Seeing all the screens at odd angles, with the same visuals became a little visually disorientating for me, so I moved on.
Darling Harbour Precinct
As with previous years, Darling Harbour was again part of the show, with a Laser-Dragon Water Theatre show. Whatever that means. I suspect the name was just to spruce things up a little.
This year, they had a main pontoon with a special laser projector that elevates and turns on a tripod, projecting into a water fog which creates a screen in front of it, to create a “floating” effect.
Other than that, there were swept laser beams, lots of fountains, and very little pyrotechnics, sadly. The shows have different music though, adding a little variety, but it was disappointing from a photography perspective.
In line with keeping people safe, there is a lot of fencing and in most places, you can’t get within a meter of the waters’ edge. This is to stop people from potentially drowning, as has happened in the past. I can’t help but feel there is some irony to that second sign … a view behind a fence being great?
Of course, being in Darling Harbour means walking the bridge, with obligatory photo.
It also means meeting the monorail station, just like I did last year, and it seems nothing has changed there either.
It also means a chance to see the Maritime Museum exhibits, which, disappointingly were just recycled exhibits from Chatswood last year. They were looking a little worse for wear, with some of them having quite a lot of flickering LEDs.
Nothing wrong with admiring the Maritime Museum’s boats and submarines though …
… and catching a ferry back to Circular Quay to end the day. Not even the bridge saw the wild weather unscathed.
I’ve given Vivid Sydney a red hot go this year, and while I haven’t got any photos from Chatswood, I did visit there and was again, slightly disappointed.

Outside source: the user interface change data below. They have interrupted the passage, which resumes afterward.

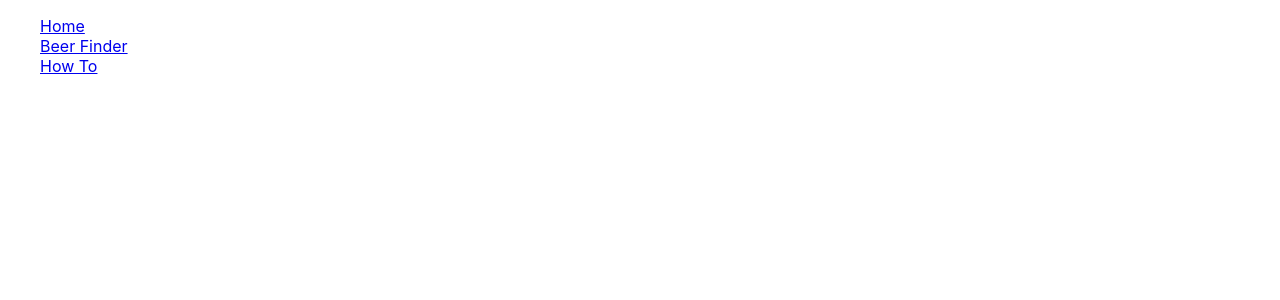
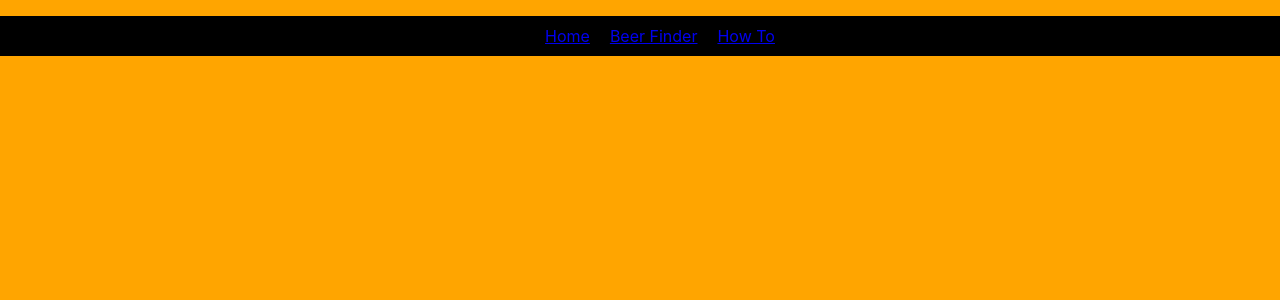
Before and after one commit to DevBara/Beer-Connoisseur, a React (Create React App) app: page / in a window 1280 px wide. Shown: the top 300 px of the page. Built offline with nearby package versions, Linux system fonts and the light colour scheme.

Commit message:
styling to title and subtitle

```diff
--- a/src/App.css
+++ b/src/App.css
@@ -1,12 +1,34 @@
-.App {
+body{
   text-align: center;
+  background-color: orange;
 }
 
 img{
   height: 250px;
   width: auto;
 }
-
+/* NavBar */
 li{
   list-style-type: none;
+  display: inline-block;
+  margin: 10px;
+  text-align: center;
 }
+
+nav{
+  background-color: black;
+}
+
+.nav{
+  color: white;
+
+}
+/* End NavBar */
+
+.title{
+  margin: 0px;
+}
+
+.subtitle{
+  margin: 0px;
+}
```
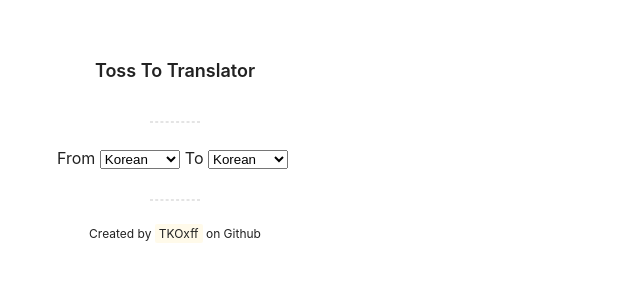
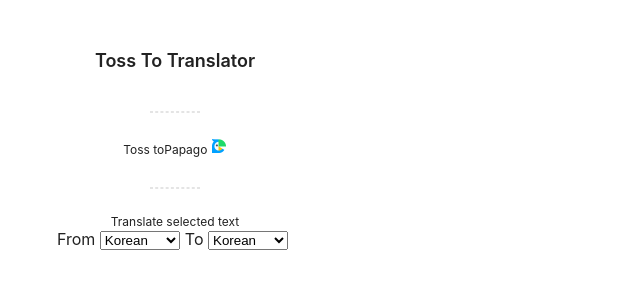
Before and after one commit to TKOxff/TTT, a website built with webpack: page public/popup.html in a window 1280 px wide. Shown: the whole page, without its empty margins (0-640 px from the left). Built offline with nearby package versions, Linux system fonts and the light colour scheme; some packages are replaced by stand-ins of ours; files whose address does not match are found by name.

Commit message:
Add Papago.icon on popup.html

```diff
--- a/public/popup.html
+++ b/public/popup.html
@@ -9,6 +9,11 @@
     <div class="app">
       <p class="title">Toss To Translator</p>
       <hr class="divider" />
+      <p class="subtitle">
+        Toss to<span>Papago</span> <img src="icons/papago.ico" width="16px" />
+      </p>
+      <hr class="divider" />
+      <p class="subtitle">Translate selected text</p>
       <div class="app-body">
         <div>
           <form id="formFrom"></form>
@@ -19,8 +24,6 @@
           <script src="popup.js" type="module"></script>
         </div>
       </div>
-      <hr class="divider" />
-      <p class="subtitle">Created by <code>TKOxff</code> on Github</p>
     </div>
   </body>
 </html>
```
Also changed, not shown: README.md, public/icons/papago.ico (added), public/manifest.json.
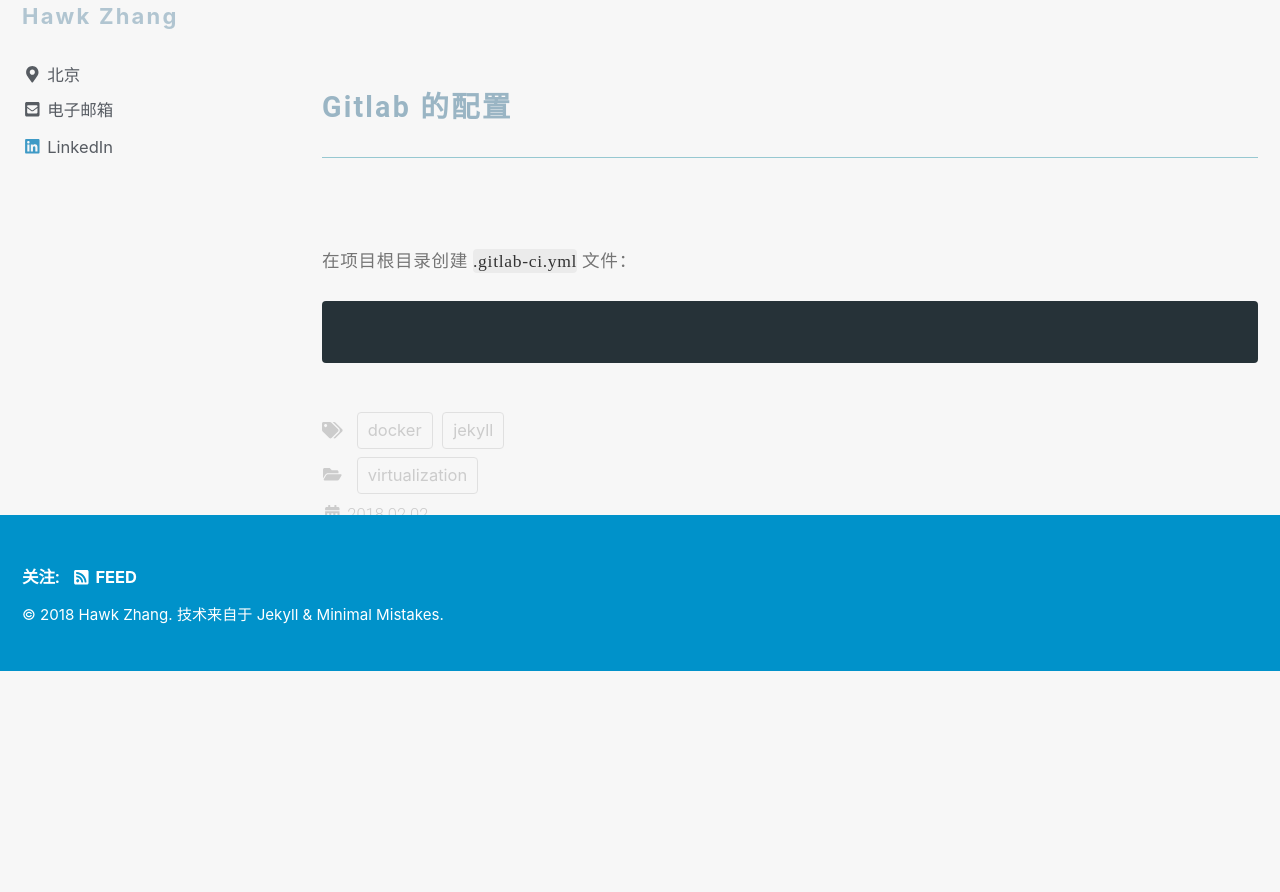
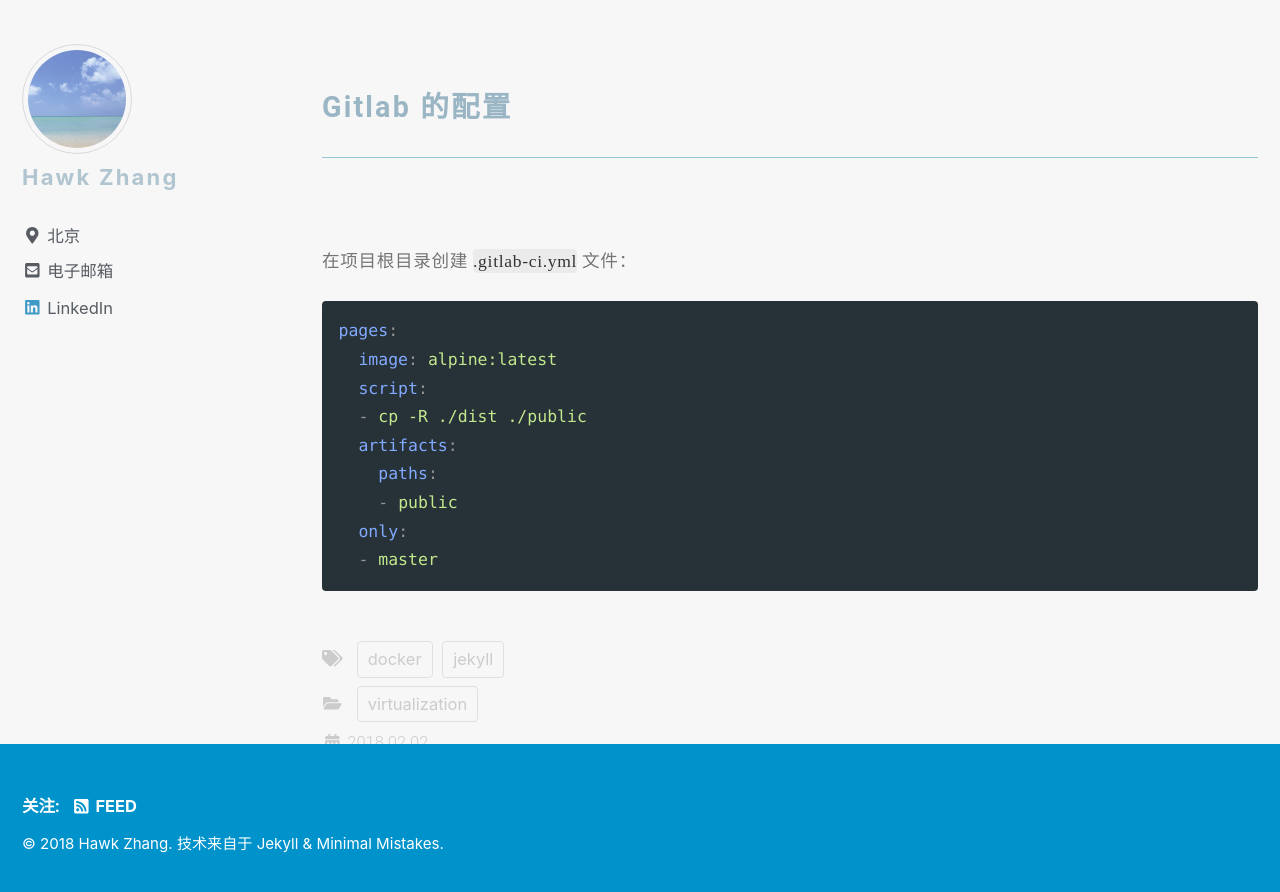
Before and after one commit to narru888/linotes_note, a Jekyll site: the page built from _posts/docker/2018-02-02-docker.jekyll.md, in a window 1280 px wide and 900 px high, scrolled down 3869 px. Shown: the top 892 px of the window. Built offline with Jekyll 4.4.1, drawn with Linux system fonts in a browser that asks for light colours; nearby versions of some CDN libraries; a script that is not in the unit is left out; before the commit the page ends 4540 px from its top, so only the background shows below that.

Commit message:
update on 2018-10-29 10:14:01 CST

````diff
--- a/_posts/docker/2018-02-02-docker.jekyll.md
+++ b/_posts/docker/2018-02-02-docker.jekyll.md
@@ -144,5 +144,13 @@
 在项目根目录创建 `.gitlab-ci.yml` 文件：
 
 ```yml
-
+pages:
+  image: alpine:latest
+  script:
+  - cp -R ./dist ./public
+  artifacts:
+    paths:
+    - public
+  only:
+  - master
 ```
````
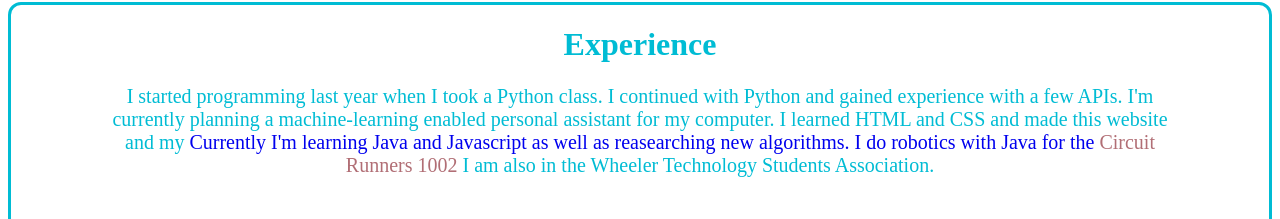
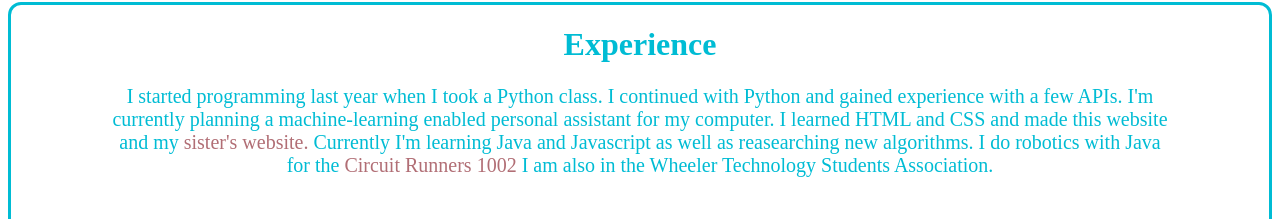
Before and after one commit to nathanielptaylor/nattaylor, a plain HTML site: page index.html in a window 1280 px wide. Shown: the part 1308-1527 px from the top of the page. Drawn offline with Linux system fonts and the light colour scheme.

Commit message:
Update index.html

```diff
--- a/index.html
+++ b/index.html
@@ -59,7 +59,7 @@
     <h1>Experience</h1>
     <p>I started programming last year when I took a Python class. I continued with Python and gained experience with a few
        APIs. I'm currently planning a machine-learning enabled personal assistant for my computer. I learned HTML and CSS and made this
-       website and my <a href = 'natprogrammer33.github.io/libbytaylor' target = '_blank' style = 'color: rgb(177,110,117)>sister's website.</a> Currently I'm learning
+       website and my <a href = 'natprogrammer33.github.io/libbytaylor' target = '_blank' style = 'color: rgb(177,110,117)'>sister's website.</a> Currently I'm learning
        Java and Javascript as well as reasearching new algorithms. I do robotics with Java for the <a href = 'https://circuitrunners.github.io' target = '_blank' style = 'text-decoration: none; color: rgb(177,110,117)'>Circuit Runners 1002</a>
        I am also in the Wheeler Technology Students Association.
     </p>
```
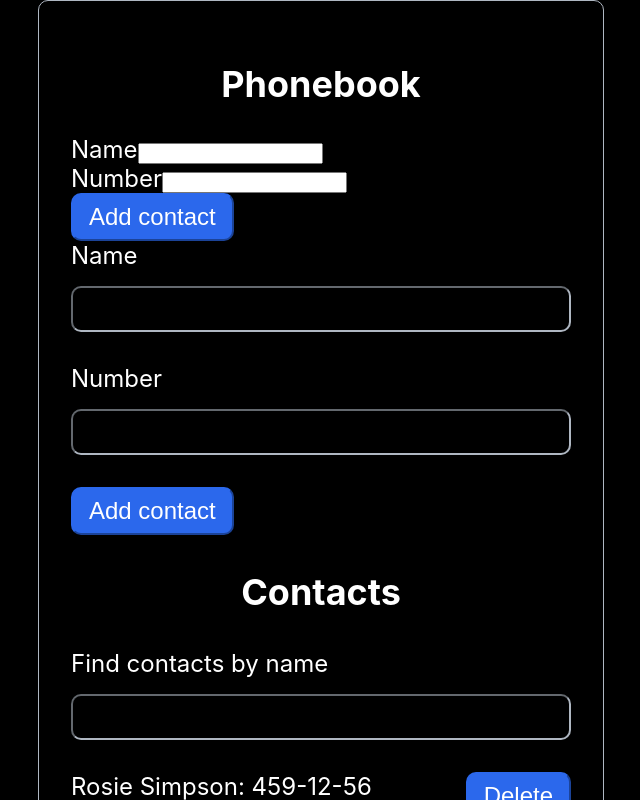
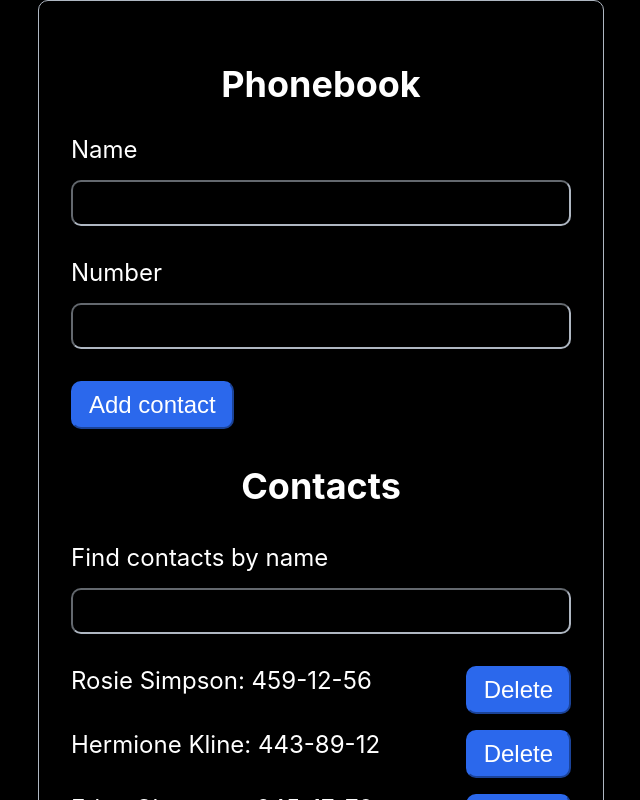
Before and after one commit to LinaEno/goit-react-hw-02-phonebook, a React (Create React App) app: page / in a window 1280 px wide. Shown: the top 800 px of the page, without its empty margins (319-959 px from the left). Built offline with nearby package versions, Linux system fonts and the light colour scheme.

Commit message:
Update App.jsx

```diff
--- a/src/components/App.jsx
+++ b/src/components/App.jsx
@@ -50,7 +50,7 @@ export class App extends Component {
     return (
       <Container>
         <MainTitle>Phonebook</MainTitle>
-        <ContactForm onSubmit={this.addContact} />
+        {/* <ContactForm onSubmit={this.addContact} /> */}
         <Form onSubmit={this.addContact} />
         <Title>Contacts</Title>
         <Filter value={this.state.filter} onChangeFilter={this.changeFilter} />
```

I haven’t visited Central Park, but I suspect I might not have a chance to do so before it ends.
Vivid Sydney is on until 18th June, and it costs nothing, so if you’re interested, you better head on down there quick!